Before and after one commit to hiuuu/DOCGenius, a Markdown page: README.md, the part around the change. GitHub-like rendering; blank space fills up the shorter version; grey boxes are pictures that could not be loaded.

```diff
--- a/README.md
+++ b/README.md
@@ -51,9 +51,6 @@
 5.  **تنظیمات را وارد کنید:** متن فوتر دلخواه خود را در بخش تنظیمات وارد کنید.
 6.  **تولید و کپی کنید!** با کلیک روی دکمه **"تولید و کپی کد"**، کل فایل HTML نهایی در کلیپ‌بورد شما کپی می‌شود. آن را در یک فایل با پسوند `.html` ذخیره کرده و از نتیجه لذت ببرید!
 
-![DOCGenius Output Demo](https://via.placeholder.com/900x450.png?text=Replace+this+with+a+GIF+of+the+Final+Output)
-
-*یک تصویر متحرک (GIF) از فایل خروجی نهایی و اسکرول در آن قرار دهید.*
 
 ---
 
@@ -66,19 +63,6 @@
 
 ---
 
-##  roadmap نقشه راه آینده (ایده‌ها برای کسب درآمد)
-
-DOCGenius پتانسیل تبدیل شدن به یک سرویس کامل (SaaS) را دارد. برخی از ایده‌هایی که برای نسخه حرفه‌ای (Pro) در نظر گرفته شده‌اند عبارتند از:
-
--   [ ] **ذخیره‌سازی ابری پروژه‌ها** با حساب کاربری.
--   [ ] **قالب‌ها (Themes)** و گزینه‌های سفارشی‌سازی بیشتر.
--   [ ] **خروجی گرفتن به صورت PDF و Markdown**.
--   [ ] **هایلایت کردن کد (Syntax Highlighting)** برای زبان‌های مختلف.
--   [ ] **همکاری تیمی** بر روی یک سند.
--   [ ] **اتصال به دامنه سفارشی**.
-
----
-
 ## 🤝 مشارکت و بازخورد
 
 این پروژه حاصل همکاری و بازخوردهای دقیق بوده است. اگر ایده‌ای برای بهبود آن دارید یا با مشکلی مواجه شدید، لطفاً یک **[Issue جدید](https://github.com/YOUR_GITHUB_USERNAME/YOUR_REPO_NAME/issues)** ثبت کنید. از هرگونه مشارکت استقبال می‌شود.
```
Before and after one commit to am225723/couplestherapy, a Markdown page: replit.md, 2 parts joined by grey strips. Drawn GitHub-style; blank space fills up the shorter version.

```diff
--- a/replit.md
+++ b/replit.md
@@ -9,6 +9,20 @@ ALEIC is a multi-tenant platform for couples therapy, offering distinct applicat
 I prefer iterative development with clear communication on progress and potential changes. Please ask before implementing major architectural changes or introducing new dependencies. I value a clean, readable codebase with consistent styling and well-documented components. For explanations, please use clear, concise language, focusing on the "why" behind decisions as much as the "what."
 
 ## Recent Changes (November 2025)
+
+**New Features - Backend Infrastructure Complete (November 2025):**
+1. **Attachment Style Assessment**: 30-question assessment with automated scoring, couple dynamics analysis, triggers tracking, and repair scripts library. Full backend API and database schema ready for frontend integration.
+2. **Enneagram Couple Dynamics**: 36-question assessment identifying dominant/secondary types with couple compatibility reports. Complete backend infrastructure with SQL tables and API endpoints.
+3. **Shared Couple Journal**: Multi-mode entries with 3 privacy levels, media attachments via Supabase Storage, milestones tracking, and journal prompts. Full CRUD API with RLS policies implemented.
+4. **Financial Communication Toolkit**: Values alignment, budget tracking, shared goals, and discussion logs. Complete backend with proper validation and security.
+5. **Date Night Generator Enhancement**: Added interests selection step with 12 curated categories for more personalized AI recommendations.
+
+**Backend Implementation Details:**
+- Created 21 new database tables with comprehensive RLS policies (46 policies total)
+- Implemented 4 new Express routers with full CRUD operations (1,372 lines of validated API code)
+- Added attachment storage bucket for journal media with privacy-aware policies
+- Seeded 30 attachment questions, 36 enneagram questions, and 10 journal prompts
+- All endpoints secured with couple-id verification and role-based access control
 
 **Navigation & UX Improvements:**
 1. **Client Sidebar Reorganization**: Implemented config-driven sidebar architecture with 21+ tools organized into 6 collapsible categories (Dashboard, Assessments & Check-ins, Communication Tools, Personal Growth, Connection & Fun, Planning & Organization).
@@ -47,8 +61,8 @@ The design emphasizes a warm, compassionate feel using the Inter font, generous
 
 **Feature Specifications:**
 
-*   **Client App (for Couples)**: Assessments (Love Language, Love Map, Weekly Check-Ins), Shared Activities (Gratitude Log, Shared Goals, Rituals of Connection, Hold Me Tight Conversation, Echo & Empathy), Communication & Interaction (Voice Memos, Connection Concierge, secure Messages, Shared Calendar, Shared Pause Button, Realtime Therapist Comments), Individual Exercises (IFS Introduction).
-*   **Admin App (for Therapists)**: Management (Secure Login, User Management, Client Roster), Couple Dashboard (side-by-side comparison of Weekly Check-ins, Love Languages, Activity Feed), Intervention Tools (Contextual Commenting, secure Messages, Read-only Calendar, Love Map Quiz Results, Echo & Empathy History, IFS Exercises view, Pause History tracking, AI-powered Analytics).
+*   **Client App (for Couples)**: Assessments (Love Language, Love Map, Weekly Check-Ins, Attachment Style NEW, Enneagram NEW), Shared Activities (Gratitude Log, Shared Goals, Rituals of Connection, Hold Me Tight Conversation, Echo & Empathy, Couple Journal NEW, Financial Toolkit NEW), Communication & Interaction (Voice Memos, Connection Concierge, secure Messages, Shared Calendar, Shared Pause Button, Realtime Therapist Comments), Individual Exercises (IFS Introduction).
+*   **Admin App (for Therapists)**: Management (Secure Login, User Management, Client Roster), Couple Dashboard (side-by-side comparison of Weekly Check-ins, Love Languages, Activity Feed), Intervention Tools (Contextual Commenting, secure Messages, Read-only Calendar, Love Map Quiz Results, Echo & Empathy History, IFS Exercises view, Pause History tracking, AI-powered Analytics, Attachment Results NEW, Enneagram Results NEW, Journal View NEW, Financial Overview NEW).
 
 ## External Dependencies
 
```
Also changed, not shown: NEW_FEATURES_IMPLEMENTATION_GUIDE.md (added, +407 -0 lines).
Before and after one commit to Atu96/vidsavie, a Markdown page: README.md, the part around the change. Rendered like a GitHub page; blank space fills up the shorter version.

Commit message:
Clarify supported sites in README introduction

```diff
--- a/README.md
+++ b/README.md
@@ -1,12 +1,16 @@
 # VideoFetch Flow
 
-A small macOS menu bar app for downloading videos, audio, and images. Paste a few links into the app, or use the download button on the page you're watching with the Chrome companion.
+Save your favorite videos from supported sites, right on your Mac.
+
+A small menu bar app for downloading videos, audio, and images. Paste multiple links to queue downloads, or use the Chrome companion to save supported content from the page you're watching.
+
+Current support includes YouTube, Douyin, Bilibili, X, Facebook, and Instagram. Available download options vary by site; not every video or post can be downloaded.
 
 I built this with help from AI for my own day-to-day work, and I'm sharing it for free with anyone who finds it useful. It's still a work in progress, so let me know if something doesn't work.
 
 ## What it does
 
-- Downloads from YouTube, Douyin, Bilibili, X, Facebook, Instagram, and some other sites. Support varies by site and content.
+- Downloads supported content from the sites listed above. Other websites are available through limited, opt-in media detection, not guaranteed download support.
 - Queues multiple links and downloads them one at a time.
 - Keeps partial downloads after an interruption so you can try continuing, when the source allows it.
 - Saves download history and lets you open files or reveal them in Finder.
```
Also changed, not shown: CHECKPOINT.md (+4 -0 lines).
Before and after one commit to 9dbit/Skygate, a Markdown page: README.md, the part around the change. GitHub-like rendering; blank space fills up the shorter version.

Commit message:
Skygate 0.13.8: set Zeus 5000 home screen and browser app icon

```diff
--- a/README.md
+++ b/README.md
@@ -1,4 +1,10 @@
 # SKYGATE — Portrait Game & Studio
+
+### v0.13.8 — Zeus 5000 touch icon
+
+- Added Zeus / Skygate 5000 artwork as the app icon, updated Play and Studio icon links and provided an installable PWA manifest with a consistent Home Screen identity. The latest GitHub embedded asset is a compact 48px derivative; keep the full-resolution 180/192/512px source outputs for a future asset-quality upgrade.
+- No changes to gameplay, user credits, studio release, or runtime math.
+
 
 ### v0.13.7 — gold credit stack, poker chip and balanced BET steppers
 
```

::::::::::

— BRIEF —
Wherever the string "Interaction" appears in the entries, copy that line.

— SOLUTION —
-*   **Client App (for Couples)**: Assessments (Love Language, Love Map, Weekly Check-Ins), Shared Activities (Gratitude Log, Shared Goals, Rituals of Connection, Hold Me Tight Conversation, Echo & Empathy), Communication & Interaction (Voice Memos, Connection Concierge, secure Messages, Shared Calendar, Shared Pause Button, Realtime Therapist Comments), Individual Exercises (IFS Introduction).
+*   **Client App (for Couples)**: Assessments (Love Language, Love Map, Weekly Check-Ins, Attachment Style NEW, Enneagram NEW), Shared Activities (Gratitude Log, Shared Goals, Rituals of Connection, Hold Me Tight Conversation, Echo & Empathy, Couple Journal NEW, Financial Toolkit NEW), Communication & Interaction (Voice Memos, Connection Concierge, secure Messages, Shared Calendar, Shared Pause Button, Realtime Therapist Comments), Individual Exercises (IFS Introduction).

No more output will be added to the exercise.